═══ Data provided

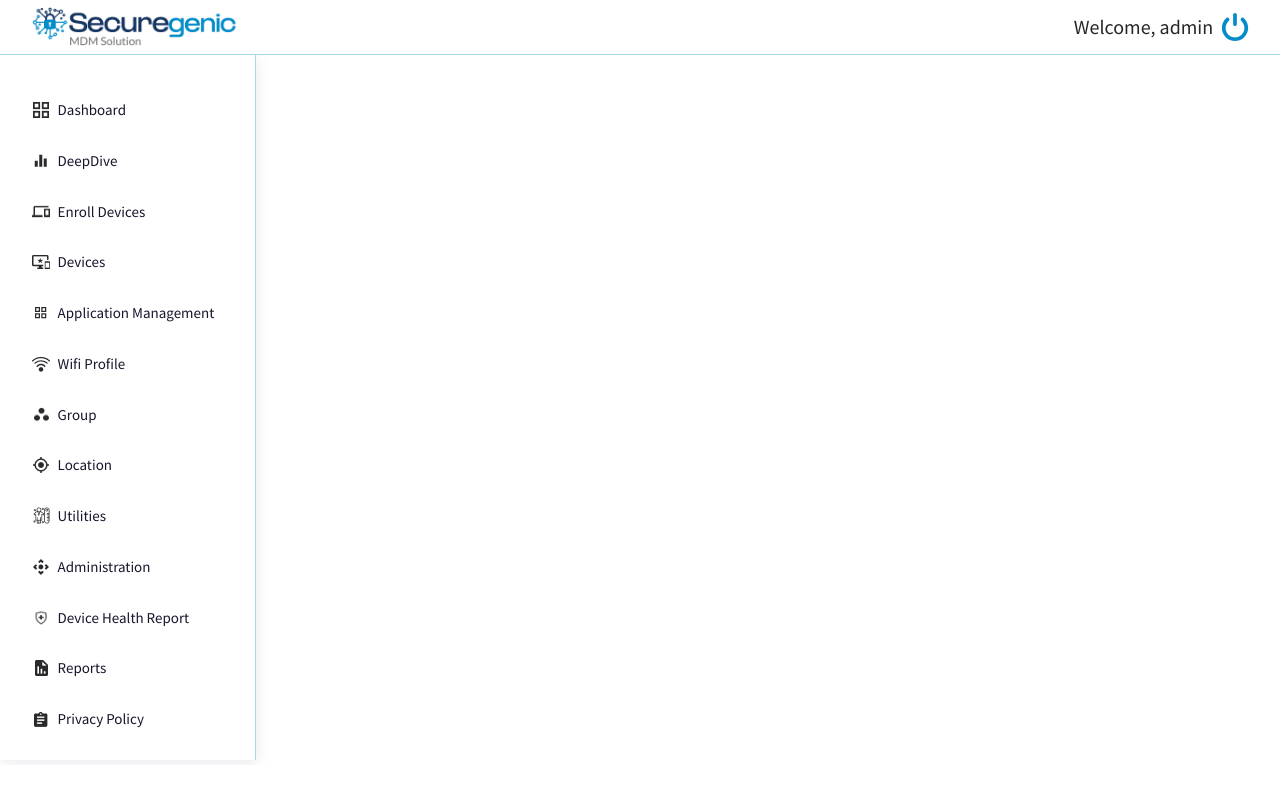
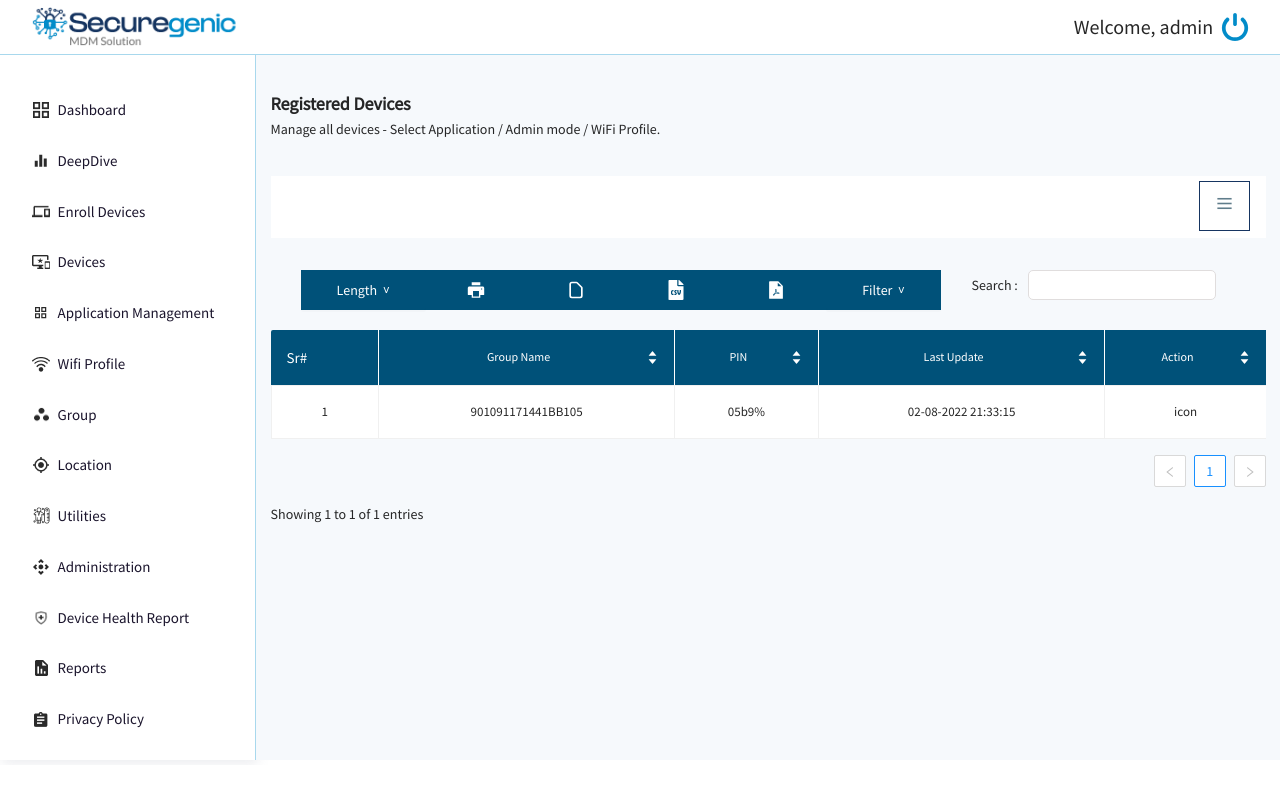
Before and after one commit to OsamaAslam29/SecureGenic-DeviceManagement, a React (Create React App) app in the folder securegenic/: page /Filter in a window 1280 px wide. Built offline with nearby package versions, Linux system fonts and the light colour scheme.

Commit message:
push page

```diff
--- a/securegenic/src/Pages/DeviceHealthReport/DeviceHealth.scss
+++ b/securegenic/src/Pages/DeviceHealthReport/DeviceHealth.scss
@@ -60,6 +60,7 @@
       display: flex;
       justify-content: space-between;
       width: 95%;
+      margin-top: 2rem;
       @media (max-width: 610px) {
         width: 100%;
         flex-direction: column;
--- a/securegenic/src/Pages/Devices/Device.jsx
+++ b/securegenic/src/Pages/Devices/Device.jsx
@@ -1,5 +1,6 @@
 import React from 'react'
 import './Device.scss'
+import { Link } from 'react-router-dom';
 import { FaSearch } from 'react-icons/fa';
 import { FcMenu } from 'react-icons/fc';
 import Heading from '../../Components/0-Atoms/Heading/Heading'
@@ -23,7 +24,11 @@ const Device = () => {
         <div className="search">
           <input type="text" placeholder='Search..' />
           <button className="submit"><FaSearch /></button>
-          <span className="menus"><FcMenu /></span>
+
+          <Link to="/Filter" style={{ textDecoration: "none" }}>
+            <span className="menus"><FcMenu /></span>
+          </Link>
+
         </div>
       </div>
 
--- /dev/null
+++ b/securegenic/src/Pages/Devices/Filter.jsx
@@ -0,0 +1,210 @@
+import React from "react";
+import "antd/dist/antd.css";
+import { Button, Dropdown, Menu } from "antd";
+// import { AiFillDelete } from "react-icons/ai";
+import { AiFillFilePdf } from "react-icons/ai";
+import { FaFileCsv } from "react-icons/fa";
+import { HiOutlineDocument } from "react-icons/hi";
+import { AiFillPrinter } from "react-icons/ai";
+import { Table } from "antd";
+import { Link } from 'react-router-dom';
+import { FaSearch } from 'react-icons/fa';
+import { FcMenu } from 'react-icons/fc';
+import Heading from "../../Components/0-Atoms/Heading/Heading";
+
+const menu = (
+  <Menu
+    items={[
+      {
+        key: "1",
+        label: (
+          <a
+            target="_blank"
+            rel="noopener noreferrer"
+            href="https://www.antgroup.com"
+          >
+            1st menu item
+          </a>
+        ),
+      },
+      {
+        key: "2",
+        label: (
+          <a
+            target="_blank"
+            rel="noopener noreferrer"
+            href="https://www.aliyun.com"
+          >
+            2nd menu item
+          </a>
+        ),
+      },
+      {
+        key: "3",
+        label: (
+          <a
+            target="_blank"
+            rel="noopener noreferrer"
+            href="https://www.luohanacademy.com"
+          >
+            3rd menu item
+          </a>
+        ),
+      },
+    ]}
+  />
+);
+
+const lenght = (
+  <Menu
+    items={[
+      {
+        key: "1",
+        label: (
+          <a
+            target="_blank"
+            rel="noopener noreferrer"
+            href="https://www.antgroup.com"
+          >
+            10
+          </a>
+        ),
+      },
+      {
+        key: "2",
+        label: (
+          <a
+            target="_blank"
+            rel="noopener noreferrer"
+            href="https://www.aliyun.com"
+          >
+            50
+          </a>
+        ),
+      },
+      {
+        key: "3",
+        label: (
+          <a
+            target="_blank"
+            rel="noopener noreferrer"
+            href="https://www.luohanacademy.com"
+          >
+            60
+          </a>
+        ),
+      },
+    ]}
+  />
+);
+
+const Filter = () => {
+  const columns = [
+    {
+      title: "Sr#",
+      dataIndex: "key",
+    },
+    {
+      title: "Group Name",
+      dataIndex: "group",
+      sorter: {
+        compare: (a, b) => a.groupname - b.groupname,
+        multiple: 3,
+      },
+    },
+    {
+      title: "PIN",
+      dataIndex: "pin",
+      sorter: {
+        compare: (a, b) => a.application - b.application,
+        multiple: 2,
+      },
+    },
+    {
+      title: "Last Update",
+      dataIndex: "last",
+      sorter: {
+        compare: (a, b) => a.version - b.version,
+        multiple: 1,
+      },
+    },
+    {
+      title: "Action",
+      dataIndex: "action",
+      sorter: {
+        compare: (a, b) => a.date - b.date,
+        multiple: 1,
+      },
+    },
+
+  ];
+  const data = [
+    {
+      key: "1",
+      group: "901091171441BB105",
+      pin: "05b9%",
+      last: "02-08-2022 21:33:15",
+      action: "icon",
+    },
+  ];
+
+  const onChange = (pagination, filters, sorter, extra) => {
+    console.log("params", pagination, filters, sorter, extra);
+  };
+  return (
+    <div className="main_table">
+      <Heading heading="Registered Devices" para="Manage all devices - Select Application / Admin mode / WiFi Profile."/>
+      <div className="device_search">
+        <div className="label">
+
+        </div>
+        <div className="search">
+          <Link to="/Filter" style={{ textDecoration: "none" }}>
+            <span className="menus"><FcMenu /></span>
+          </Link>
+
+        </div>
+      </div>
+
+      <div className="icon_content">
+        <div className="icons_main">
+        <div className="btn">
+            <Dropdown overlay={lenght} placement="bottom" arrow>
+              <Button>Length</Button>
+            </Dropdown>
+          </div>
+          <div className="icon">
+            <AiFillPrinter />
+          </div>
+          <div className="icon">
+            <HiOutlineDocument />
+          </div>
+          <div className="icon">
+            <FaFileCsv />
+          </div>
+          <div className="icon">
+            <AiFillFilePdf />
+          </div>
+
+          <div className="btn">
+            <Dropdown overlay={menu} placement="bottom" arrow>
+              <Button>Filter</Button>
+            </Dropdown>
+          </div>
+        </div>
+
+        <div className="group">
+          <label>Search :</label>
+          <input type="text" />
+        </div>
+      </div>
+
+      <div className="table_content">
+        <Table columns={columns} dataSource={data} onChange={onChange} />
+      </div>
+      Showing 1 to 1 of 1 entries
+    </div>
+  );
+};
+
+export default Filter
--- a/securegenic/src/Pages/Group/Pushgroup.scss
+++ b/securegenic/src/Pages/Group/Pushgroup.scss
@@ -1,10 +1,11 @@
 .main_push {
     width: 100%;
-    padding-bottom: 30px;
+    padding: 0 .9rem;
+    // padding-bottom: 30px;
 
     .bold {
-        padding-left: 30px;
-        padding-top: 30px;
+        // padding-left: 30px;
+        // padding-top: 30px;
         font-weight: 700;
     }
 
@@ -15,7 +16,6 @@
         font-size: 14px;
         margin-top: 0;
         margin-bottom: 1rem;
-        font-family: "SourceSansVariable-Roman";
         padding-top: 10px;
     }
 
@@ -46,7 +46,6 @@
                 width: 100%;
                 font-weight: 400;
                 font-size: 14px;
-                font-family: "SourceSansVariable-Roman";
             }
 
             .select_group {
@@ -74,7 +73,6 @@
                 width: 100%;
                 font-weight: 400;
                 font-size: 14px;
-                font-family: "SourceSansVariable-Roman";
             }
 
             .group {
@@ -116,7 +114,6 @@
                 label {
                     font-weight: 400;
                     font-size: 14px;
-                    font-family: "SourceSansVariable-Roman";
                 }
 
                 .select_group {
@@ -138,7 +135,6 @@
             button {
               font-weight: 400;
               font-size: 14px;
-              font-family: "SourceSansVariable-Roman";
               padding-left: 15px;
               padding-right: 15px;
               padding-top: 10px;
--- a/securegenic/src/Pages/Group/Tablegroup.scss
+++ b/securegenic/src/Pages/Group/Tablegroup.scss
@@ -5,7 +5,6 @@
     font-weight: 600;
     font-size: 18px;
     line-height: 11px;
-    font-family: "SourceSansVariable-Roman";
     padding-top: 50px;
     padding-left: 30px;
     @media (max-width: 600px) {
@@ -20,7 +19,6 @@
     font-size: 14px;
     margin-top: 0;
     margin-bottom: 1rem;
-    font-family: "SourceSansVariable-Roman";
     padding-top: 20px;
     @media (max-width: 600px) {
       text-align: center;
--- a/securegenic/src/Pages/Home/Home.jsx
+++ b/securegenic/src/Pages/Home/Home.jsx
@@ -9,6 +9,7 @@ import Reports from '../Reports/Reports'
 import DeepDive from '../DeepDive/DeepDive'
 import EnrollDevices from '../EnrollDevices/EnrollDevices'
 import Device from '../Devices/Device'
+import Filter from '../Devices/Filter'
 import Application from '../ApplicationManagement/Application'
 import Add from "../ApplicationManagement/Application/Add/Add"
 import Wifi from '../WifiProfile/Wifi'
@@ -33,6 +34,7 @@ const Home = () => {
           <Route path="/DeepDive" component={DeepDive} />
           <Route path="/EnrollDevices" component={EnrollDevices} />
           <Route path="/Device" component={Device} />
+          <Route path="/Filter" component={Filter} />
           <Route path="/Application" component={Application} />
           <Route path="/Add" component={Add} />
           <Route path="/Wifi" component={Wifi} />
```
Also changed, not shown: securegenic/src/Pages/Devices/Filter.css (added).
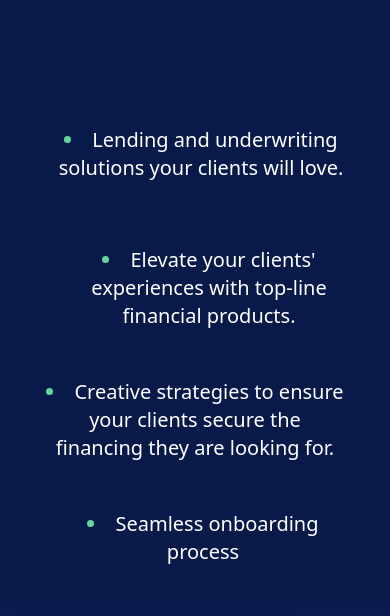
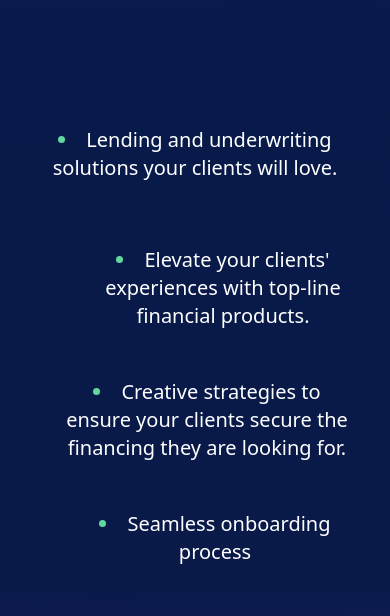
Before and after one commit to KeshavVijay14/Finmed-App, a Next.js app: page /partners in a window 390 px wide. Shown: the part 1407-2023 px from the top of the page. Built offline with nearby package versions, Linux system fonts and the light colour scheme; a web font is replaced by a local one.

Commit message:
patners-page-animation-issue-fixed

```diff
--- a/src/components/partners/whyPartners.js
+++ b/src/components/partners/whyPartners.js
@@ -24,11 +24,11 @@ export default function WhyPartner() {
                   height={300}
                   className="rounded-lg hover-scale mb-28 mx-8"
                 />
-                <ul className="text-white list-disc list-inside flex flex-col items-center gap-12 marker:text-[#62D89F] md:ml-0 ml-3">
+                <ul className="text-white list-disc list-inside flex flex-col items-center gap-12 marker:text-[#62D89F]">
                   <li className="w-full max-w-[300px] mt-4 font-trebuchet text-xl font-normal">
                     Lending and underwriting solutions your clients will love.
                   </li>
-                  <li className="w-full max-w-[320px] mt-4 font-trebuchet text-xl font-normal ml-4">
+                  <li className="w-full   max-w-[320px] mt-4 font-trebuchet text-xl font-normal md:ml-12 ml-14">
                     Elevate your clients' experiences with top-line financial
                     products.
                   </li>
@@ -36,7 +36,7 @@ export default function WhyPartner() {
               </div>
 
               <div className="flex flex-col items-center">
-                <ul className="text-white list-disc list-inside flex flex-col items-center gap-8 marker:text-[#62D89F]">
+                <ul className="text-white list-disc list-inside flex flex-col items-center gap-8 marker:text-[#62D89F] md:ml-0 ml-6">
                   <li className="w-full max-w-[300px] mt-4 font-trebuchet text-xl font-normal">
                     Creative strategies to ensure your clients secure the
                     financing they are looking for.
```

══════

Exercise brief -> Your answer must be one number: how many lines of the entries hold the string "Pages".

Expected output -> 12